Toyota is moving its United States marketing base from California to Texas, and is looking forward to learn from the experience Nissan had when it moved from the state to Tennessee in 2006. In Nissan’s case, the Japanese carmaker lost around 60 percent of its 1,300-strong Los Angeles workforce, since employees were not willing to relocate from the city to Nashville.
Atlas Van Lines, a corporate relocation consulting firm, however, Nissan’s loss rate was not something unusual. Atlas Van Lines said in 2013 that average relocation had 54 percent of employees unwilling to relocated, although the figure has dropped slightly in recent years. Nissan, however, counters that “train-wreck scenario” that critics at the time proved to be wrong.
Larry Dominique, who was Nissan North America’s vice president of product planning at the time, remarked that he came to Nashville with only two of his nine product planners, while seven of them opted not to stay with the carmaker.
Dominique was then promoted as the carmaker’s top honcho after Jack Collins took the Nashville relocation as an opportunity to retire. The relocation also saw 12 high-level executives – including Jed Connelly, senior vice president of sales and marketing at the time -- opted to leave Nissan.
Dominique remarked that people were saying that Nissan would never be able to recruit new talents to replace everyone. He noted that in contrary, they were able to recruit new talents and “assembled a great staff.”
Following its relocation, Nissan was able to hike its headcount to 1,700 people while its US sales and market share have surged to new records.
Nissan was able to attract management and automotive r&d personnel from the Detroit 3 and other import brands, as well as managers from Spain, France, Portugal, United Kingdom and Australia.
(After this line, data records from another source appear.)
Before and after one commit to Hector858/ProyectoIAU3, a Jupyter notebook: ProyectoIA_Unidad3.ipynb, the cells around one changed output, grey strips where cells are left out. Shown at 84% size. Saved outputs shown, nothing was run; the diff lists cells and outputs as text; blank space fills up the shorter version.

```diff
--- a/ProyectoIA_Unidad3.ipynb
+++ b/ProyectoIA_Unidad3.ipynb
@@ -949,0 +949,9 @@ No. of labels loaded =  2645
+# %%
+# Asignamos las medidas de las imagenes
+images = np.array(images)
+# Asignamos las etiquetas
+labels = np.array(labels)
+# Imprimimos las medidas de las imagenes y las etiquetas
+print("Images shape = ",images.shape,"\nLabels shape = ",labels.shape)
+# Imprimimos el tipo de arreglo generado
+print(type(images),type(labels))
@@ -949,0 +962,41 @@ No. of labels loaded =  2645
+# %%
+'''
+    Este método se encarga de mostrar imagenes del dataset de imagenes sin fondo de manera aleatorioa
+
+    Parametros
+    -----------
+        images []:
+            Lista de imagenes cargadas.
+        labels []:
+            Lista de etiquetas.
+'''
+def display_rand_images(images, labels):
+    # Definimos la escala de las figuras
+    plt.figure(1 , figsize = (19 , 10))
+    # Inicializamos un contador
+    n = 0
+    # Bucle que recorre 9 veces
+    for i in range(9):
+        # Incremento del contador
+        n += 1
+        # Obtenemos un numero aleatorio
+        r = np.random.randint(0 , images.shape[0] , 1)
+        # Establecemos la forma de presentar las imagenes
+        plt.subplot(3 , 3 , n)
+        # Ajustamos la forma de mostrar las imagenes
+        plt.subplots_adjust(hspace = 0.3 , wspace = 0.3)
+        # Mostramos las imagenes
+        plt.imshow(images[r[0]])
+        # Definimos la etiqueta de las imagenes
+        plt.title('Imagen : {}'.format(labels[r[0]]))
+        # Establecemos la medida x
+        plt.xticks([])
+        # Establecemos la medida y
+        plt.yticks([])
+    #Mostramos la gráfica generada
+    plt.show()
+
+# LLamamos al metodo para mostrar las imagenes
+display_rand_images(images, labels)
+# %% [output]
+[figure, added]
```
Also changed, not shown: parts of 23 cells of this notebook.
As for Toyota, insiders told Automotive that they already dissected Nissan North America’s move. Toyota has also conceded that some personnel loss because of the relocation is unavoidable. [source: automotive news - sub. required]